◆ ACTION ITEM ◆
From the listing below, return each line that includes "need".

◆ SOURCE MATERIAL ◆
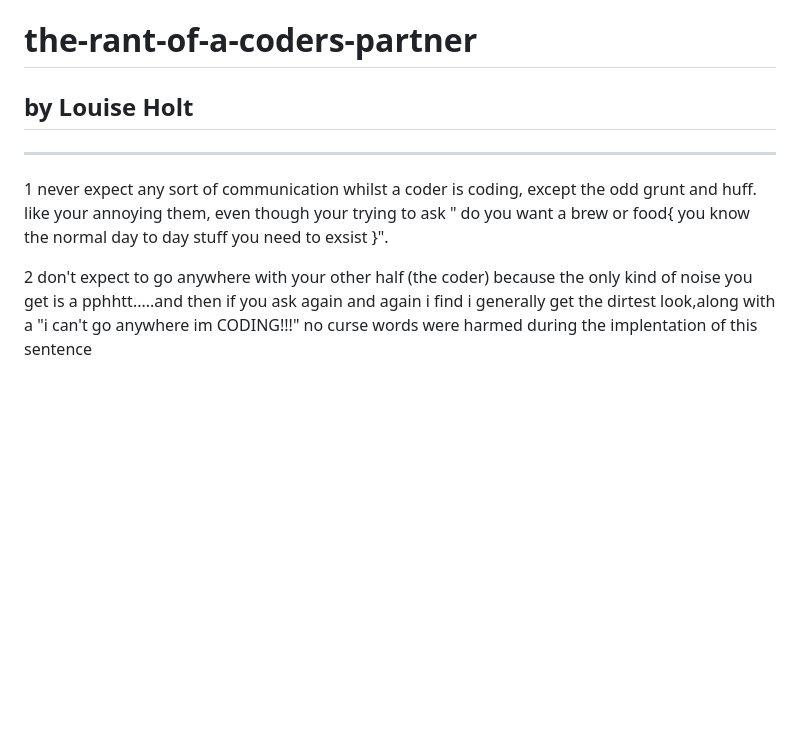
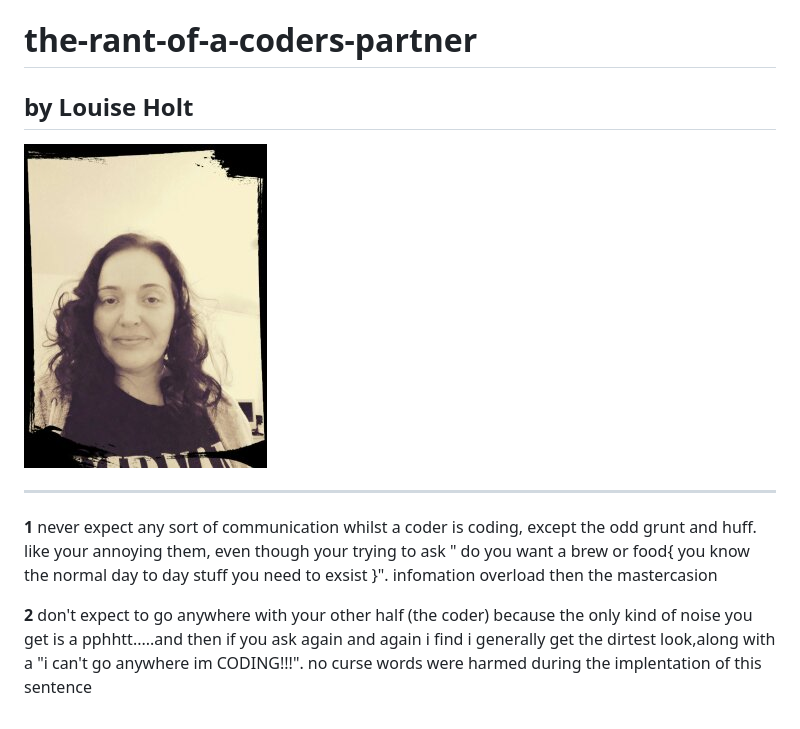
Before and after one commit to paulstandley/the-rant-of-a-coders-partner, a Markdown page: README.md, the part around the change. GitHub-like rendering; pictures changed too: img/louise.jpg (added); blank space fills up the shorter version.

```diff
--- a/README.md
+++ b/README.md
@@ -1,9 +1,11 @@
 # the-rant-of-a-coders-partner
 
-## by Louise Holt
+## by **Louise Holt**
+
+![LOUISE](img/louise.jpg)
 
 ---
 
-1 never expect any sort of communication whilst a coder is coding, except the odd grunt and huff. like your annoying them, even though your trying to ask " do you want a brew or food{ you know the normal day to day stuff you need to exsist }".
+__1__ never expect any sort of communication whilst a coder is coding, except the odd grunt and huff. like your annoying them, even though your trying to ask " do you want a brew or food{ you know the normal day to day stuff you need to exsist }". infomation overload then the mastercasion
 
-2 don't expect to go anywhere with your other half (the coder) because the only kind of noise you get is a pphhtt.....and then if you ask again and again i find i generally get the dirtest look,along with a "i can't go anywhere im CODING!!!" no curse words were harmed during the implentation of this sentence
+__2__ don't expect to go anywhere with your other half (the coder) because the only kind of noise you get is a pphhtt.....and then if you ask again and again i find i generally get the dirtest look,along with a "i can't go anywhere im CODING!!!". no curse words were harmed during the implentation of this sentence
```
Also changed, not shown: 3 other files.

◆ RESPONSE AREA ◆
-1 never expect any sort of communication whilst a coder is coding, except the odd grunt and huff. like your annoying them, even though your trying to ask " do you want a brew or food{ you know the normal day to day stuff you need to exsist }".
+__1__ never expect any sort of communication whilst a coder is coding, except the odd grunt and huff. like your annoying them, even though your trying to ask " do you want a brew or food{ you know the normal day to day stuff you need to exsist }". infomation overload then the mastercasion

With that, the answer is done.